Friday, August 15, 2014

Wood Panels and Humidity

Coping with wood movement

All wood workers need to be aware of wood movement when building furniture projects. Failure to consider this important factor can cause wood panels to crack or split.

My high school biology teacher compared the structure of a piece of wood with a bundle of straws. The straws represent the cells and capillaries of the wood. When a tree is growing water and food are transferred up through the cells and are carried throughout the tree.

Once a tree is fell the free water in the wood is lost rather quickly but the bound water trapped in the straw like cell is slower to dissipate. As the level of bound water is reduced these straw like cells get narrower in diameter but maintain their length.
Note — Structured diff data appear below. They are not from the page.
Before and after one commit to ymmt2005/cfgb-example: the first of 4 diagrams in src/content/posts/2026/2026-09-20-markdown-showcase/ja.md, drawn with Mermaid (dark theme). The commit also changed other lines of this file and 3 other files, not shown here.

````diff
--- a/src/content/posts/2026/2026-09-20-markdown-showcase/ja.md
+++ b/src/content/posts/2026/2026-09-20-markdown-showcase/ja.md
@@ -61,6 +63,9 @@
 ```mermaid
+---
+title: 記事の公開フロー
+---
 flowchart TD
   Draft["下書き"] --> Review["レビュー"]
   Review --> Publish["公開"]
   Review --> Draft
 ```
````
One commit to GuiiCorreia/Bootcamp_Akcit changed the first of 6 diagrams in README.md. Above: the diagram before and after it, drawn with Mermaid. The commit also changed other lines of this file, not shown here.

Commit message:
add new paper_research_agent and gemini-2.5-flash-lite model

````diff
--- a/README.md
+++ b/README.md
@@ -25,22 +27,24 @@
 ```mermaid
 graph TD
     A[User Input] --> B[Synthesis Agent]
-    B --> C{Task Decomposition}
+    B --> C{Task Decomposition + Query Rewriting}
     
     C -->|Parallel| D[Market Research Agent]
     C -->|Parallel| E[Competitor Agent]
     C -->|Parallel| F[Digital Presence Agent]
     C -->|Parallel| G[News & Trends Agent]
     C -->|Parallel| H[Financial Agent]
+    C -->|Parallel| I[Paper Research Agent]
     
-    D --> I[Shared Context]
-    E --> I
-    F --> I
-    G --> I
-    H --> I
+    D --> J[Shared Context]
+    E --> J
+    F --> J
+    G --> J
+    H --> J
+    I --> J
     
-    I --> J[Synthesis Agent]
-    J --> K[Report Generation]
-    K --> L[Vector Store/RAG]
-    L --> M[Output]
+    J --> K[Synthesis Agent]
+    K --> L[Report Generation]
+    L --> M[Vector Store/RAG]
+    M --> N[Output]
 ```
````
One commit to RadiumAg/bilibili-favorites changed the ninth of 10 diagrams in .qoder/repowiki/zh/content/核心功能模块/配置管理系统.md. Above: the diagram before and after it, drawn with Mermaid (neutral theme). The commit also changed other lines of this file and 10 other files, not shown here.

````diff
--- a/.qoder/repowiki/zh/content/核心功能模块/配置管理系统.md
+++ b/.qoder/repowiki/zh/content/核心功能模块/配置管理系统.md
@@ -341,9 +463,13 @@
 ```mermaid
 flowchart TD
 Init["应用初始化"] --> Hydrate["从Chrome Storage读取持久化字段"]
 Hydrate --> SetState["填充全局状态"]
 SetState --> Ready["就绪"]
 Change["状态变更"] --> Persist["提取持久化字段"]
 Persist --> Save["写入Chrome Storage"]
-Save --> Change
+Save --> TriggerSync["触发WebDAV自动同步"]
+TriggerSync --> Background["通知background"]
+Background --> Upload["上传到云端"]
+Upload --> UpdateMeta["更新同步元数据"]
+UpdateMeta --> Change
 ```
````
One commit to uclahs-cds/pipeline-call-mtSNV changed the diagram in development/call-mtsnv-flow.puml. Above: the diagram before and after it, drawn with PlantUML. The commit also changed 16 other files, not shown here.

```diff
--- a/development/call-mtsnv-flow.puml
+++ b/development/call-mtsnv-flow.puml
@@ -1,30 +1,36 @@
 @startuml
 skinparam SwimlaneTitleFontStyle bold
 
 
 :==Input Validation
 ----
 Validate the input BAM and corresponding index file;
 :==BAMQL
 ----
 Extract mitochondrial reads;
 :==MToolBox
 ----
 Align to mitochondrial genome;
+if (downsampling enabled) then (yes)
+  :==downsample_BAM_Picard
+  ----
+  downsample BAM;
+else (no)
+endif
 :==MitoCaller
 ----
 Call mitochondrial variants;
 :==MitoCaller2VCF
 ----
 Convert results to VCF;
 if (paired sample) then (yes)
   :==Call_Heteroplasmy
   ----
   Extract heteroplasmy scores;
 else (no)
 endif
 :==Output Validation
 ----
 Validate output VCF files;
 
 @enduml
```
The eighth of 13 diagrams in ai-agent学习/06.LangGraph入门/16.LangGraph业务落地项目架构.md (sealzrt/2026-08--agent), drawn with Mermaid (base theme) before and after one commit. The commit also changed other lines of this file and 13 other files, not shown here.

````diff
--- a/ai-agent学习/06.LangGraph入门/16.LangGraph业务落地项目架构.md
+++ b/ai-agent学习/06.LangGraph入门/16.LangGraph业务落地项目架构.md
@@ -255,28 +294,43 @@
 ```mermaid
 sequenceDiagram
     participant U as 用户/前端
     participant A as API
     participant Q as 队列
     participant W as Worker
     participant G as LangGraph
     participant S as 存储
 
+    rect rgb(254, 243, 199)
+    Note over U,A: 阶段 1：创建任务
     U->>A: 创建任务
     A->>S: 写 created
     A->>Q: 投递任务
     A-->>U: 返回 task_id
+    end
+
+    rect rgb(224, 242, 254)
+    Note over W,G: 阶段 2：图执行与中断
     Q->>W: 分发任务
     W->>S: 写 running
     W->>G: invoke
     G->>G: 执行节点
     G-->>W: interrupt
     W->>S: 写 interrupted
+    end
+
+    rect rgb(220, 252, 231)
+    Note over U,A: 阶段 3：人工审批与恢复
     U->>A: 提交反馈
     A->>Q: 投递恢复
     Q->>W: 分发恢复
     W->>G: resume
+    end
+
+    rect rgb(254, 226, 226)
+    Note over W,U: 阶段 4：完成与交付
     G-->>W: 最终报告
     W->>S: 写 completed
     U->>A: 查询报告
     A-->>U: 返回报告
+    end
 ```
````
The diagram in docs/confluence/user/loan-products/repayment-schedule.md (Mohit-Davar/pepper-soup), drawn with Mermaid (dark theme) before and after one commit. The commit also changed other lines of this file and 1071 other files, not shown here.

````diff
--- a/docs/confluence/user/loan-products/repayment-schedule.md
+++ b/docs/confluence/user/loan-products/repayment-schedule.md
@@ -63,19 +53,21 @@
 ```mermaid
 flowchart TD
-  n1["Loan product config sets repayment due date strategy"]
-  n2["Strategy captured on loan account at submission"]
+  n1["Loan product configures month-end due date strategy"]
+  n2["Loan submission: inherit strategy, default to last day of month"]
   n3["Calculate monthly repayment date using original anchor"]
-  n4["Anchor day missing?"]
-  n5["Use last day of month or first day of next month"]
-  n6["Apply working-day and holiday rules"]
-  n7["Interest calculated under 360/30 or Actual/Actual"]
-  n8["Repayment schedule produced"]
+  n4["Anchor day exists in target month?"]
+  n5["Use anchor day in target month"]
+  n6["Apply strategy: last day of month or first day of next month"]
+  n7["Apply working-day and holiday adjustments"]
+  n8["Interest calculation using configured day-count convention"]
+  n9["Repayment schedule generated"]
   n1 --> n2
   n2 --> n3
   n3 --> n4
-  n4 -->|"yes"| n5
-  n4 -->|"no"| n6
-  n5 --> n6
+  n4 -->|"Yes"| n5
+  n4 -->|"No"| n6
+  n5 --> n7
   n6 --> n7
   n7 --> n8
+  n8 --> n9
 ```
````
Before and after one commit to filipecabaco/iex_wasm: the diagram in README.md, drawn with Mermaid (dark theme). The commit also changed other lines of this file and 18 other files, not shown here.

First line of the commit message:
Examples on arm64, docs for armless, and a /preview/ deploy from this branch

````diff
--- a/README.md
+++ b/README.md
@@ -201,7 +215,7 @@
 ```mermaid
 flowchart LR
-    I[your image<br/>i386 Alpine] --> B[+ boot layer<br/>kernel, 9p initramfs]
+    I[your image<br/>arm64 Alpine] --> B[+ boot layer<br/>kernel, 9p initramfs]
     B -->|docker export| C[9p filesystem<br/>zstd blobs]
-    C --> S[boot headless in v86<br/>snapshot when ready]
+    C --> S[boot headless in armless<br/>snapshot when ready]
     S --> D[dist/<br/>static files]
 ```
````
This is the fundamental reason that wood expands and contracts across its width but has almost no expansion length wise.

When working with wood it is very important to allow the wood to expand and contract with changes in humidity. As humidity rises the straw like cells expand in diameter with the opposite effect occurring as the relative humidity falls.

Ways to accommodate expansion

Lets use a cutting board for the first example. A solid wood cutting board with a bread board edge secured with a tongue and groove joint. One edge has the bread board edge secured on both ends with a dowel through the tongue The other bread board edge is secured with the same tongue and groove joint but this end only has a dowel in the center of the piece.

The end secured with two dowels will develop a crack in the main panel. Since the length of the edge piece doesn't change having it fixed across the width of the main panel from expanding.

Alternatively, the opposite end of the cutting board is only fixed in the center. The main panel is free to expand and contract towards the ends. The only visual difference would be that the ends of the edge piece are no longer flush with the edge of the main panel.

The second example uses a large glued up panel such as a table top. If the table top was fixed to the rails across the width of the panel the rise and fall of humidity would undoudtable cause the panel to split.

The best method to overcome this is use wooden clip to attach the two pieces. A 1/4" x 1/4" dado milled on the inside upper edge of the rails. This accepts a wooden clip that fits into the dado and is then secures to the underside of the table top. This will security hold the top hold the top onto the rails without restricting the expansion and contraction of the large panel. Without this the table top would slowly start to open up.

In general anytime you are fixing one piece of stock across a large glued up panel measures need to be taken to allow the panel to move. Remember that it will expand across its width but not its length. Using one of the two methods mentioned above you will be able to prevent your glued up panels from splitting.

Thursday, August 14, 2014

From Toss Out to Sensational Keeper - Lamp Re-Make

When the old lamp from my children's room was turning decidedly "trash-worthy", a grand idea formed and kept me from tossing it out. Originally, it had been such a darling lamp - it had magically transformed the room into spinning stars and moons at bedtime. My boys were enthralled with it!

Well, as the boys grew, so did their access advantage to the lamp. The inner spinning mylar cylinder with the moon and star designs turned into a mangled, crumpled, ripped up piece of multi-colored plastic. There was nothing salvageable there. What was left, however, was a perfectly functional light and a plain wooden frame that held four blank canvas panels. Since I couldn't possibly throw a working lamp away no matter how plain and ugly it was - I had to jazz it up!

Here's how I did it:

1. I "washed" the canvas panels with a "butter cream" colored bottled acrylic diluted with water using a 2" brush. To create a weave pattern, I first made vertical strokes on all four panels then went back and did horizontal strokes.

2. I carefully painted the wooden frame with a dark brown bottled acrylic using a small artists' brush. (if you're not confident with your painting skill - use painters tape on the canvas panels to avoid getting the brown paint on them)

3. As soon as the frame and panels were dry, I planned my stencil placement and then taped the stencil in place using masking tape.

4. I chose a Chocolate color in a Delta Stencil Cream. After removing all excess paint from my stencil brush on a paper towel, I stenciled the design on all four panels using a circular motion. I used a design from our Plaster Petite's Line, set #1.

5. For the finishing touch - I used four pretty finials that I attached to the four corners of the frame with white glue. If you don't happen to have any finials hanging around your house - check out your local home store. You'll find great finials in the window treatment aisle OR try a really awesome decorative drawer pull for the top! Get creative! Elegant or funky! Just don't move the lamp until the glue is completely dry or you will have four falling off finials!